[13].      Australian Bureau of Statistics (ABS), Schools Australia 2010, cat. no. 4221.0, ABS, Canberra, 2011, p. 27, viewed 16 June 2011, http://www.ausstats.abs.gov.au/Ausstats/subscriber.nsf/0/69FF2D323E81F5F7CA25785500127A08/$File/42210_2010.pdf

[14].      Explanatory Memorandum, Indigenous Education (Targeted Assistance) Amendment Bill 2011, p. [2], viewed 16 June 2011, http://parlinfo.aph.gov.au/parlInfo/download/legislation/ems/r4581_ems_79e06749-3912-45a8-9821-69b38ebc15fb/upload_pdf/355661.pdf;fileType=application%2Fpdf

[15].      Ibid.

[16].      DEEWR, email, 14 June 2011.

[17].      This funding was appropriated by the Indigenous Education (Targeted Assistance) Amendment (2008 Measures No. 1) Act 2008.

[18].      For further information, see DEEWR, ‘Indigenous Support Program (ISP)’, DEEWR website, viewed 16 June 2011, http://www.deewr.gov.au/Indigenous/HigherEducation/Programs/Pages/IndigenousSupport.aspx

[19].      DEEWR, email, 15 June 2011.

For copyright reasons some linked items are only available to members of Parliament.


© Commonwealth of Australia

This work is copyright.

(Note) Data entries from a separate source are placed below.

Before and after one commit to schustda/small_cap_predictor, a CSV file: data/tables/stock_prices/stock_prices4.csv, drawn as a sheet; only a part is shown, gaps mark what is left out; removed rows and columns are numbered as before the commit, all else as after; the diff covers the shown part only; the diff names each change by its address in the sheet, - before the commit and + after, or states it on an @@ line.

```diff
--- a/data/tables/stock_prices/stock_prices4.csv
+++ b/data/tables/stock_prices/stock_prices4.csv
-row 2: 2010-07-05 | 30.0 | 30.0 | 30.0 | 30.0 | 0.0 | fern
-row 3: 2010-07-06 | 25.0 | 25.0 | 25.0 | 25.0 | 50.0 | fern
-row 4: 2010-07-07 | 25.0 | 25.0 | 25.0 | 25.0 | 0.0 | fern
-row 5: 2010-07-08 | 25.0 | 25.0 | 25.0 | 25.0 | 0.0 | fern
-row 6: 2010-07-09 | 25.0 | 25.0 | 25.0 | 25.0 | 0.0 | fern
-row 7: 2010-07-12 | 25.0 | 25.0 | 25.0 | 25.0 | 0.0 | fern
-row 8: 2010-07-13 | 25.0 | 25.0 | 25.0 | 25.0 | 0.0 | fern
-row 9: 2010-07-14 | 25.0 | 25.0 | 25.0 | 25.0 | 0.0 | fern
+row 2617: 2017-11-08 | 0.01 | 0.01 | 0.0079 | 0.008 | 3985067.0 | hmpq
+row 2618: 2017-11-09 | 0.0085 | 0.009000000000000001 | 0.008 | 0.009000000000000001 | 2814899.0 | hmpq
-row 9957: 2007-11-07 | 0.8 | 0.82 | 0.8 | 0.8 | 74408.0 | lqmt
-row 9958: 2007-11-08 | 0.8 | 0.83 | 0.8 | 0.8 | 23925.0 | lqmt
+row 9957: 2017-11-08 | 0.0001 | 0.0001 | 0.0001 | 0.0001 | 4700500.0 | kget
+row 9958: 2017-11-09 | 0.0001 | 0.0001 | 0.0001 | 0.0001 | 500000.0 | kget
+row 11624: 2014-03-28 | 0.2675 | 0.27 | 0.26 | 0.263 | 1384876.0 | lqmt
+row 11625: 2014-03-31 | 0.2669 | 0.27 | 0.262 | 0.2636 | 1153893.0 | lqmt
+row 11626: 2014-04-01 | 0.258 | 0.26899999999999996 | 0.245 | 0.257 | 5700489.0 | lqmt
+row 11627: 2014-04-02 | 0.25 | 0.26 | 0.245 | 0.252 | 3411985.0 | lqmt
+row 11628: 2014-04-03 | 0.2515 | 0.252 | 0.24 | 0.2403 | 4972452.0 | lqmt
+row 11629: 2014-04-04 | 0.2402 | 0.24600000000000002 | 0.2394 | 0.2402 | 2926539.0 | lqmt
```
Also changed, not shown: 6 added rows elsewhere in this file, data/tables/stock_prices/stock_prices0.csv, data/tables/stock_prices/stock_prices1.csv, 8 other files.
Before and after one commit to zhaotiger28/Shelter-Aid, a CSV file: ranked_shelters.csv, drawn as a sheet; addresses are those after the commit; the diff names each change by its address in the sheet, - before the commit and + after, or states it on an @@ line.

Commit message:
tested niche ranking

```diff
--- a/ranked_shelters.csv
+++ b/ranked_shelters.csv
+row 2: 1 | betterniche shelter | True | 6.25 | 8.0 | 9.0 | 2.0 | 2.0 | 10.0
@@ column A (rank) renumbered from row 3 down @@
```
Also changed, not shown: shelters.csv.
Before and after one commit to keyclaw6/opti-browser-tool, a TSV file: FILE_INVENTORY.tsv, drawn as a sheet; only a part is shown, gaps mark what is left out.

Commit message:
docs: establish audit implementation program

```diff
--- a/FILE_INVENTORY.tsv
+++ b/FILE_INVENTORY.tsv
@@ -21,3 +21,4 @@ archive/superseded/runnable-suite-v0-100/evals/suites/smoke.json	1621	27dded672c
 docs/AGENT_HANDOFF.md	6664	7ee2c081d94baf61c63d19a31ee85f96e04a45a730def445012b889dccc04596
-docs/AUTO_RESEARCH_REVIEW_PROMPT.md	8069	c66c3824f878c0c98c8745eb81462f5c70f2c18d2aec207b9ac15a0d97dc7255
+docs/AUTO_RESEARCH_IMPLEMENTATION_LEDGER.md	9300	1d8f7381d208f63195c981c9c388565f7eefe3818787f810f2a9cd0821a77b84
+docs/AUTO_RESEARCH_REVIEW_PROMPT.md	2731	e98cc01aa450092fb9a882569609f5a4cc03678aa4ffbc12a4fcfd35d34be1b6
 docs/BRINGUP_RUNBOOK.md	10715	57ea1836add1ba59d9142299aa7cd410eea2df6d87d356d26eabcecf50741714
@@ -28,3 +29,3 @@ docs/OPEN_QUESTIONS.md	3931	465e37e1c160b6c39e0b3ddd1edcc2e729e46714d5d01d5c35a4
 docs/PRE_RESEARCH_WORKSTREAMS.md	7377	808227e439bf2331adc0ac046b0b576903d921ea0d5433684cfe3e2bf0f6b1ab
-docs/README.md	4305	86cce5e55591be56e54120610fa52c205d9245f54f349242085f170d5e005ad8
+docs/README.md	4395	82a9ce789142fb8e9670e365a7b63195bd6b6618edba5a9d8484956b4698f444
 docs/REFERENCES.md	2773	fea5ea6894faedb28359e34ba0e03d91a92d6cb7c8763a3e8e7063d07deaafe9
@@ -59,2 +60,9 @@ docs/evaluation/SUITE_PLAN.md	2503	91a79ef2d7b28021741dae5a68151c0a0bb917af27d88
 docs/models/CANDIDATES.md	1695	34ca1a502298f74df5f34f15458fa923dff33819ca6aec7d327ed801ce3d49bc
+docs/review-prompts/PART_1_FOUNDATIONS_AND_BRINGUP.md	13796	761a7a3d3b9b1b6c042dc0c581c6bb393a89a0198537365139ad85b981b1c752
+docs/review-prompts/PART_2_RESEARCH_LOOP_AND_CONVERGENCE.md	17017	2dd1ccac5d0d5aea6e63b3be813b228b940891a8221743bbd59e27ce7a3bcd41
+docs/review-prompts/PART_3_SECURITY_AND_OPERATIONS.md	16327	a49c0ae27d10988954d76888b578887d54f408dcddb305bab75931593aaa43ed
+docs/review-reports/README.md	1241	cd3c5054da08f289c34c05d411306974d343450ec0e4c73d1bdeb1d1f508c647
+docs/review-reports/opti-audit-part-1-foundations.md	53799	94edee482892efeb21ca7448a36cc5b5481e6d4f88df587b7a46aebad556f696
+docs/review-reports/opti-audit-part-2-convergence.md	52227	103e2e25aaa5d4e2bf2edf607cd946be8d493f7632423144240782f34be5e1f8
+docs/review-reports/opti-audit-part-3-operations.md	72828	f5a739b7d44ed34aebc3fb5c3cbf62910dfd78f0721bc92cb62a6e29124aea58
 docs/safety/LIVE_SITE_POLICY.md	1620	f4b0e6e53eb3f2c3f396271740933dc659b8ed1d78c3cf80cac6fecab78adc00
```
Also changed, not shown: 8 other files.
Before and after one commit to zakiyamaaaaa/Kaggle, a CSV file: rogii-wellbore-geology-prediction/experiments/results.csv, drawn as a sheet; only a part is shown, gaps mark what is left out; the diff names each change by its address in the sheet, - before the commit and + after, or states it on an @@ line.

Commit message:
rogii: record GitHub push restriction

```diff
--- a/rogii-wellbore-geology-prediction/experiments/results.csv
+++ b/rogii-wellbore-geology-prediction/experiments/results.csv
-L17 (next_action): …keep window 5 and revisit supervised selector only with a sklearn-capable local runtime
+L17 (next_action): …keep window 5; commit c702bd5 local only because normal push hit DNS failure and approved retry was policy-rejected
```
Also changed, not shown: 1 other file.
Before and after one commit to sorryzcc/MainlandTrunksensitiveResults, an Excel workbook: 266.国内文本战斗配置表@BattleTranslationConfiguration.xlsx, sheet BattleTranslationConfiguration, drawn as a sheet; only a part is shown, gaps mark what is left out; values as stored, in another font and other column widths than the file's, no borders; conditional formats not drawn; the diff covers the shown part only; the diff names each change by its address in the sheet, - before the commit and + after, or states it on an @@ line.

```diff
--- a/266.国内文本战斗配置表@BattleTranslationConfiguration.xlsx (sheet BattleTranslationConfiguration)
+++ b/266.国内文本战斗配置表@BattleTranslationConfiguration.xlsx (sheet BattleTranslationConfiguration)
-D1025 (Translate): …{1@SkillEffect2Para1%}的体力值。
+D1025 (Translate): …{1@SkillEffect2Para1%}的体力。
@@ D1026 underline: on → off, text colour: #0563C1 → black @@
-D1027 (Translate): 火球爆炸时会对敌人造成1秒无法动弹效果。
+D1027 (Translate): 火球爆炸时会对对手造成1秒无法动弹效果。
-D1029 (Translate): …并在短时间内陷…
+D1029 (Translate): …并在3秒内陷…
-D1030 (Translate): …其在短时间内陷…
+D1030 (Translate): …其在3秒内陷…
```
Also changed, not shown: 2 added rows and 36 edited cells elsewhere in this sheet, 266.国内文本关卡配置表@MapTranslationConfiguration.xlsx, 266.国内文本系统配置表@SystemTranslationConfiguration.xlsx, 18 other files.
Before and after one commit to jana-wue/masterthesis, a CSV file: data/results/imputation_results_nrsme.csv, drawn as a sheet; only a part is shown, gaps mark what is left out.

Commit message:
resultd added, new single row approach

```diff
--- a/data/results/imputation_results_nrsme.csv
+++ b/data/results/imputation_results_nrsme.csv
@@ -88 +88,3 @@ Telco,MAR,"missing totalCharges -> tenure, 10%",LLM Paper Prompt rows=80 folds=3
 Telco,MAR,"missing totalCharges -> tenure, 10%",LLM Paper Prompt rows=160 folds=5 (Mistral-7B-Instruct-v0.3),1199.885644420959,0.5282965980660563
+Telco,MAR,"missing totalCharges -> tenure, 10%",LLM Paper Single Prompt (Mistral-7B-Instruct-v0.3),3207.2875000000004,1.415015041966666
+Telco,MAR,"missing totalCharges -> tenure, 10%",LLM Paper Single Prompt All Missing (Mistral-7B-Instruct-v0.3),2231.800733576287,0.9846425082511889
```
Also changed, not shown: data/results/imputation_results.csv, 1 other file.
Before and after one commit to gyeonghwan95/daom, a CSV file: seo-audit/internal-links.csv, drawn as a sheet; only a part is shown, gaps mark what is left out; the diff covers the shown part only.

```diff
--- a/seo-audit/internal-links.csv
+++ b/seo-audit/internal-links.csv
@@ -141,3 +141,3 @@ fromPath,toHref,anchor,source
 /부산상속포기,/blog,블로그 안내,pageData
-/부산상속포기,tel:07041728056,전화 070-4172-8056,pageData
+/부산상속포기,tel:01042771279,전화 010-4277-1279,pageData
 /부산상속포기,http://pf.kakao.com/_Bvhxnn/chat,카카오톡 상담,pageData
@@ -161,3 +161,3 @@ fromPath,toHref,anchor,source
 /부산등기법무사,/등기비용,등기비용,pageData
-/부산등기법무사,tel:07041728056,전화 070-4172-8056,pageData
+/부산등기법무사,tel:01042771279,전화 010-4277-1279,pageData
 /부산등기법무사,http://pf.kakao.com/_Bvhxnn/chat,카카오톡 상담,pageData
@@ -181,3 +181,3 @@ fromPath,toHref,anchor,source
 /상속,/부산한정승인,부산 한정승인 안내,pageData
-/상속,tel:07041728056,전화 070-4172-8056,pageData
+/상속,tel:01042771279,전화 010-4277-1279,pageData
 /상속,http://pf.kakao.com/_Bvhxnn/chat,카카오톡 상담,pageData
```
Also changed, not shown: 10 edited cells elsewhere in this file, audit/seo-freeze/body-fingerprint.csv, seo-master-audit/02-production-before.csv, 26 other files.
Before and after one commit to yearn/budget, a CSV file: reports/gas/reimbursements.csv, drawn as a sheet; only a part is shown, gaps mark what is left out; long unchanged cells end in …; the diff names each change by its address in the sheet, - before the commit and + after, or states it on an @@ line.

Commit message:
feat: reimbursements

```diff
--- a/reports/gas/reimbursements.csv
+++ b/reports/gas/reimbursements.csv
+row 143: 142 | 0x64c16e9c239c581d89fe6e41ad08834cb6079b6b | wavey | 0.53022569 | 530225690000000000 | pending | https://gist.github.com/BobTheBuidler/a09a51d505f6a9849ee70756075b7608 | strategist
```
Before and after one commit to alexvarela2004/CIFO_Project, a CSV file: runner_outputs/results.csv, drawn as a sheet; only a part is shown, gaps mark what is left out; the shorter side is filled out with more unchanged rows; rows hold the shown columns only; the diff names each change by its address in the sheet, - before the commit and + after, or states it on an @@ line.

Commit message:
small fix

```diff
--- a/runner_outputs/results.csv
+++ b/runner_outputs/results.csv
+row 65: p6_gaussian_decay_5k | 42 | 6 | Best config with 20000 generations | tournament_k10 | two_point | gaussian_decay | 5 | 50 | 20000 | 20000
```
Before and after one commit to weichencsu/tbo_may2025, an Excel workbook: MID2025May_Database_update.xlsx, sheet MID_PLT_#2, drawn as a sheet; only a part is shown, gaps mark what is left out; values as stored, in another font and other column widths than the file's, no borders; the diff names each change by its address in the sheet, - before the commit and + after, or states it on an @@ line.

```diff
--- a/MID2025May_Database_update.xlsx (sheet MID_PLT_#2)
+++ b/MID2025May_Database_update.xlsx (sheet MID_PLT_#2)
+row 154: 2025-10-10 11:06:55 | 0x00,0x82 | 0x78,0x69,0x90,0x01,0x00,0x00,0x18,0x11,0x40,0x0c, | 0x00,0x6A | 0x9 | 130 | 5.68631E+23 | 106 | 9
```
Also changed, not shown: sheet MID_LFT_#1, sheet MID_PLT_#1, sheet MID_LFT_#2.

Except to the extent of uses permitted by the Copyright Act 1968, no person may reproduce or transmit any part of this work by any process without the prior written consent of the Parliamentary Librarian. This requirement does not apply to members of the Parliament of Australia acting in the course of their official duties.

This work has been prepared to support the work of the Australian Parliament using information available at the time of production. The views expressed do not reflect an official position of the Parliamentary Library, nor do they constitute professional legal opinion.

Feedback is welcome and may be provided to: web.library@aph.gov.au. Any concerns or complaints should be directed to the Parliamentary Librarian. Parliamentary Library staff are available to discuss the contents of publications with Senators and Members and their staff. To access this service, clients may contact the author or the Library’s Central Entry Point for referral.

Facebook LinkedIn Twitter Add | Email Print